▶ [Source material]

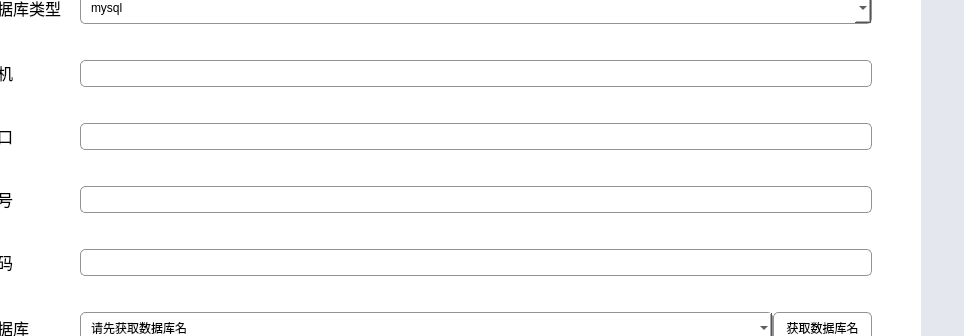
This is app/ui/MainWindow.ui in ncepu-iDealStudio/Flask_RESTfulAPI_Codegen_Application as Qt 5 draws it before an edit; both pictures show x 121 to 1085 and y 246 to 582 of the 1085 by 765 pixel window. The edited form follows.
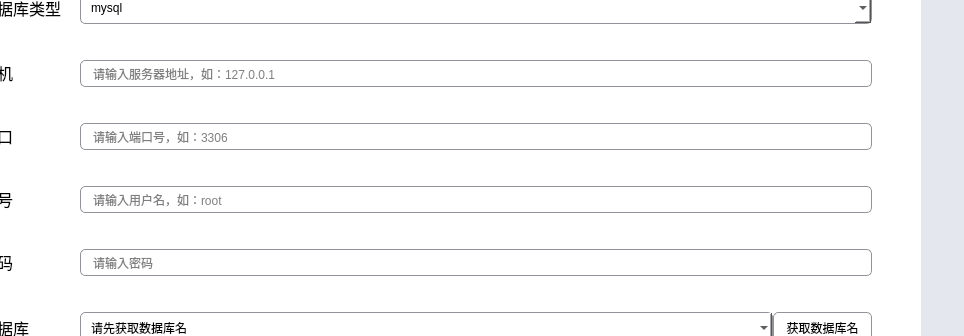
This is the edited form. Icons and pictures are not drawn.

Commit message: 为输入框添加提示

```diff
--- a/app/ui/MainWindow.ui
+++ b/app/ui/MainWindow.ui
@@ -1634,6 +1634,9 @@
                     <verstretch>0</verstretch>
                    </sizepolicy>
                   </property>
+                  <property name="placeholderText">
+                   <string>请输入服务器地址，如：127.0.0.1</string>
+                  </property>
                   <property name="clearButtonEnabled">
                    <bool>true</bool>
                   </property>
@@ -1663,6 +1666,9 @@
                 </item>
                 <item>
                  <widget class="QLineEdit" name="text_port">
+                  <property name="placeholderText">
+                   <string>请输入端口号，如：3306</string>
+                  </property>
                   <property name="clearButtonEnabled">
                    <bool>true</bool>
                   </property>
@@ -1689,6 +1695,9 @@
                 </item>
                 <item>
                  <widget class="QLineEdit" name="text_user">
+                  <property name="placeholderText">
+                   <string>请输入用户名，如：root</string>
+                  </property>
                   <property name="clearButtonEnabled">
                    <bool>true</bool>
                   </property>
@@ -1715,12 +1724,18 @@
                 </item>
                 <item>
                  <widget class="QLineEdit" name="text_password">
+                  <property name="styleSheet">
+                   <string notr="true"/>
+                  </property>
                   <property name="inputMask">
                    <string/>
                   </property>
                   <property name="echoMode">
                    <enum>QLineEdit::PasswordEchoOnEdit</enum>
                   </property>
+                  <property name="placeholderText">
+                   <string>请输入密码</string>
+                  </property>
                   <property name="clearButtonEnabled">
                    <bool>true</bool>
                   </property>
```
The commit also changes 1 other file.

▶ [Assigned task]
Go through the listing above. Show each line where the word "string" is found.

▶ [Solution]
+                   <string>请输入服务器地址，如：127.0.0.1</string>
+                   <string>请输入端口号，如：3306</string>
+                   <string>请输入用户名，如：root</string>
+                   <string notr="true"/>
                    <string/>
+                   <string>请输入密码</string>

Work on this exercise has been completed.